This issue could have been avoided completely if the GOP had not embraced bigotry and religious extremism. If they didn’t have religious bigots in their base, noting the religious beliefs of their candidate wouldn’t have an effect on the electoral race. And it still wouldn’t if they simply repudiated religious bigotry now. But repudiating religious bigotry, and their bigot base, would mean sacrificing about half of their own voters, almost all of their elected officials, and the party’s stance on almost everything from birth control to abortion to women’s rights to defense, the budget, and even the environment. So they’re not going to do that. They’re going to take their lumps in the presidential race, however bad it gets, but be very careful not to confront or criticize the elements of their own base who are threatening their own candidate with criticism or simply by staying home on election day – because the GOP fully intends to keep milking religious bigotry for every possible cause for the foreseeable future. (Of course, they’re never nominating a Mormon again.) But this situation does at least highlight the degree to which religious extremism has been built into GOP DNA.
I expect (though I wish I could be surer) that Romney will lose the election, and I’m certain that whatever happens he will come out with significantly lower evangelical support than otherwise expected. To the extent to which the Democrats can encourage evangelicals to vote their own (twisted) religious consciences – which is to say reject their own candidate because he’s not a mainstream Christian – that’s good for the country, both by helping elect a better candidate and by raising the price to the GOP of their own divisiveness and bigotry. Is this itself a form of pandering to bigotry? Well, it’s allowing the religious right to pander to its own bigotry. Again, they could completely avoid the cost to their own political party of acting out of bigotry by simply not acting out of bigotry. Letting bad people hurt themselves has got to be preferable to letting them hurt innocent people, especially when they can easily avoid hurting themselves just by changing their own ways.

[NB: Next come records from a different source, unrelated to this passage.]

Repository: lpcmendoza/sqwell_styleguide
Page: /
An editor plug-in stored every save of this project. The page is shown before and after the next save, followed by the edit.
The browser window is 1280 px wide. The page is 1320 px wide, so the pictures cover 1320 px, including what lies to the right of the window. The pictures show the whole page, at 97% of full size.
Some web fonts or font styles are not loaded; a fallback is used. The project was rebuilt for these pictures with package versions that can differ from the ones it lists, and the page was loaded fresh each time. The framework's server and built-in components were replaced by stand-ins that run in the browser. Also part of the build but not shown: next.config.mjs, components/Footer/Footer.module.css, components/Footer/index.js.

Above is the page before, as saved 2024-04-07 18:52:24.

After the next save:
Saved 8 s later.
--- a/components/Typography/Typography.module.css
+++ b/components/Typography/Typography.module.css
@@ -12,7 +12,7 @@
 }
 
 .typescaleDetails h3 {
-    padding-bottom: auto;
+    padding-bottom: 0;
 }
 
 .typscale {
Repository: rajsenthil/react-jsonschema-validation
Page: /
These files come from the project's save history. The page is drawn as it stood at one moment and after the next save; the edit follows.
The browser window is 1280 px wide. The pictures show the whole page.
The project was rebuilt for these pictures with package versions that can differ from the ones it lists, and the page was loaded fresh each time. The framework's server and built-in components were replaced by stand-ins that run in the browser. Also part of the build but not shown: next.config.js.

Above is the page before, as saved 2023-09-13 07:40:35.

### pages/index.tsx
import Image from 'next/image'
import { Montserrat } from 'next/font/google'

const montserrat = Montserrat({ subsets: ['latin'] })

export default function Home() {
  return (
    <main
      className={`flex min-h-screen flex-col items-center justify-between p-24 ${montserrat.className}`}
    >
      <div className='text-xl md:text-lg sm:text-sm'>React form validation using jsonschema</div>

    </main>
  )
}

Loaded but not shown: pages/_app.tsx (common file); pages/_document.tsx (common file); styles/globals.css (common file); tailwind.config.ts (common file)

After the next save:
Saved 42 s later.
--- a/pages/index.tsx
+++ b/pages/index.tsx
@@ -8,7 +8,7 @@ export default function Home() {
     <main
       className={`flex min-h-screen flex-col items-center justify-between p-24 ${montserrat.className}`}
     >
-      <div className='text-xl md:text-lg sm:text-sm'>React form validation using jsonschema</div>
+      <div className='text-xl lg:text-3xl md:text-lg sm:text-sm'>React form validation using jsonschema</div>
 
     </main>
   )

The other thing to note is that, unlike most of the stuff about Obama, all the stuff about Romney is simply true. He has not been slandered, but he constantly complains that he has when people simply make factual statements about his religious identity (or other obvious truths: his wife, who spouts off her opinions about the problems of working women, has in fact never worked outside the home a day in her life; the Obamacare plan is in fact modeled directly on Romney’s own healthcare plan for Massachusetts). Romney’s a Mormon. Mormon, Mormon, Mormon. It’s true. The only people who care are evangelicals who are convinced Mormons are going to hell, and can’t bring themselves to vote for one – all of whom happen to be GOP voters, and in some cases party officials. They’ve got a Mormon candidate. A Mormon, Mormon, Mormon. They’ve got to decide whether their political desires will override their religious prejudices – a problem that wouldn’t exist at all if they simply weren’t prejudiced. But they are. And their candidate’s a Mormon, Mormon, Mormony, Mormon. Whether this conflict convinces some of them to be more open-minded, or convinces a lot of them to let their candidate lose to indulge their personal prejudices, that’s a win for America.
Mormon, Mormon, Mormon.